We’ve now come to the penultimate volume in The Mallorean, and things have begun to reach a crescendo. Garion and company have to increasingly confront the perils of prophecy as they grow closer to the moment foretold for eons, when Cyradis the Seer will have to make a dreadful choice between the Child of Dark and the Child of Light. In the process, they make a number of fascinating discoveries.
One of the novel’s most fascinating sequences occurs when Garion and Belgarath visit the University of Melcene, where they encounter a man who has learned the secrets of sorcery on his own. It’s a useful reminder that there are quite a few other people in this vast world that Eddings has created, and not all of them have a major part to play in the major events of the series. (In this case, the sorcerer does help them understand more of the Sardion, the gem that is the evil counterpart to the Orb of Aldur).
It would be very easy to paint both The Belgariad and The Mallorean as paint-by-numbers fantasy. As readers, we already know the beats that the story is going to hit going in, and we also know that certain characters who are going to fulfill certain functions.
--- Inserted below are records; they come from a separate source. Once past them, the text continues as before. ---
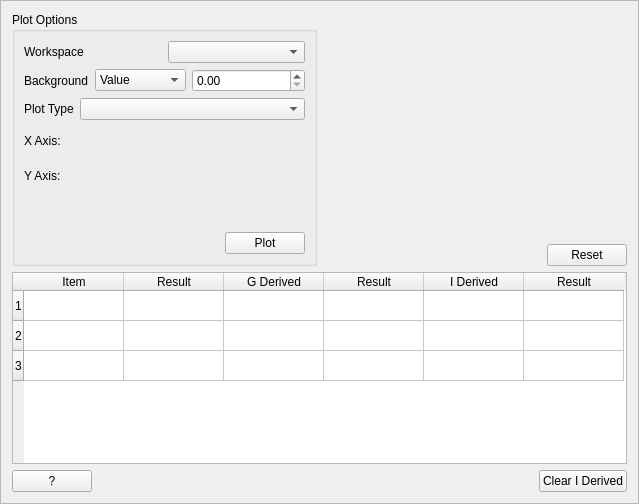
Old version of the form Code/Mantid/MantidQt/CustomInterfaces/inc/MantidQtCustomInterfaces/SANSPlotSpecial.ui in the repository mantidproject/mantid.
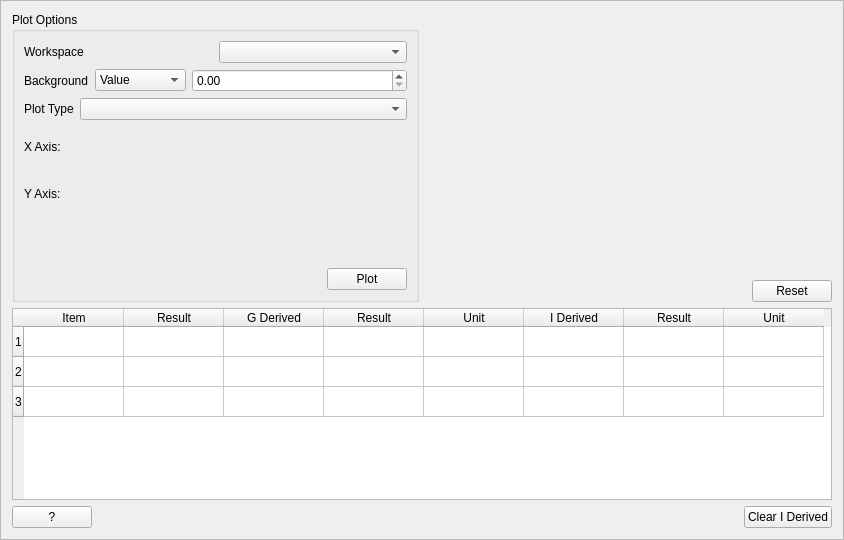
New version of the form. Custom widgets are drawn as their Qt base class.

Commit message: refs #2197 - isis sans display tab - prevent an unhandled exception, add unit labels.

```diff
--- a/Code/Mantid/MantidQt/CustomInterfaces/inc/MantidQtCustomInterfaces/SANSPlotSpecial.ui
+++ b/Code/Mantid/MantidQt/CustomInterfaces/inc/MantidQtCustomInterfaces/SANSPlotSpecial.ui
@@ -5,8 +5,8 @@
    <rect>
     <x>0</x>
     <y>0</y>
-    <width>639</width>
-    <height>504</height>
+    <width>844</width>
+    <height>540</height>
    </rect>
   </property>
   <property name="windowTitle" >
@@ -302,7 +302,7 @@
       <number>3</number>
      </property>
      <property name="columnCount" >
-      <number>6</number>
+      <number>8</number>
      </property>
      <row/>
      <row/>
@@ -327,6 +327,11 @@
        <string>Result</string>
       </property>
      </column>
+     <column>
+      <property name="text" >
+       <string>Unit</string>
+      </property>
+     </column>
      <column>
       <property name="text" >
        <string>I Derived</string>
@@ -337,6 +342,11 @@
        <string>Result</string>
       </property>
      </column>
+     <column>
+      <property name="text" >
+       <string>Unit</string>
+      </property>
+     </column>
     </widget>
    </item>
    <item>
```
Left out of the diff: 2 changed lines with no effect on the pictures. The commit also changes 2 other files.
There are times in this book, however, where we realize that Torak, for one, isn’t nearly as one-dimensional as we might have assumed, particularly when the Garion and Belgarath read the prophecies that Torak himself was obliged to deliver. These sequences where we hear Torak’s voice, however, reveal that there is something more complex going on. As in all great fantasy, Torak isn’t just a malevolent force devoid of any complexity. In fact, he ultimately has no more agency in the unfolding of his destiny than Garion does. In some ways, in fact, his burden is even heavier, since he must largely carry it alone.
I also particularly appreciated this book’s efforts to portray Emperor ‘Zakath with more depth and complexity than did The Belgariad. One gets the sense that part of this series’ attempts to right some of the wrongs of its predecessor in terms of its rather simplistic portrayal of the Angaraks. He’s wry and amusing, and he clearly has had a great burden on his shoulders as the Emperor of Mallorea. Though he has had some of his emotions stripped out of him by various struggles and personal setbacks, he still emerges from the book as someone who really does do the best that he can for his people.
Though the storytelling in Sorceress of Darshiva is as streamlined as its predecessors, it does continue the practice of occasionally zooming out to give the reader a sense of what’s going on in the rest of the world. This is a neat little device, a way of reminding us that, though the quest of Belgarion and the rest is, of course, the most important thing going on in the world, there are other characters who are also playing a key part in the events that are about to shape the world. I liked the emphasis on Queen Porenn in particular, if for no other reason than that it’s nice to see some attention paid to one of the few female monarchs in the series.
Two other positive things are worth noting. First, we finally get to see Durnik attain the reward that he’s been moving toward (unconsciously) since the ending of The Belgariad. He is at last welcomed as one of the disciples of Aldur. It’s fitting that he be given this status, since he has worked as hard as any to make Garion into the person that he is. What’s more, he is a genuinely good man who genuinely loves Polgara and Garion. The other positive development is the inclusion of the character of the female wolf who inexplicably joins their company. Though her identity isn’t revealed until later, the canny reader will no doubt quickly guess who she is and what he role in the coming confrontation will ultimately be.
However, that being said, this book (like so many of the others in this series) tends to lean a bit too heavily on the witty banter and what Eddings seems to think are charming affectations. If you thought that just because Mandorallen wasn’t going to be part of the narrative that you were to be spared his archaic dialogue, you would be mistaken, because we still get it in the person of Cyradis. (I’m fairly sure that he was using this device to poke fun at Tolkien, but it ends up becoming very trite and, frankly, irritating). What’s more, Eddings is often a bit simplistic in his narrative devices. The mysteries aren’t really that mysterious when you get right down to it, and the solutions to the central enigmas (such as “The Place Which is No More”) are, in the final analysis, quite easy to figure out. No wonder so many of the characters seem perplexed that they hadn’t thought of it sooner. (Most canny readers will have figured out the secret pretty early on).
Overall, I quite liked this book. Eddings continues to demonstrate that he has a keen eye for what makes a story work. Narratively, the book has its own story to tell and its own bits of character development, even as it manages to connect with what came before and what follows in the next, and final, book in the series. Just as importantly, while you’re reading one of the books in this series you can’t help but feel swept up in the narrative. At the same time, he knows how to slow down long enough so that the reader really gets a sense of place, and I for one really enjoyed the fact that the company gets to travel around the eastern continent, exploring new peoples, places, and customs.
I’ve already finished The Seeress of Kell, and I can’t wait to share my thoughts with all of you. It’s going to be a blast!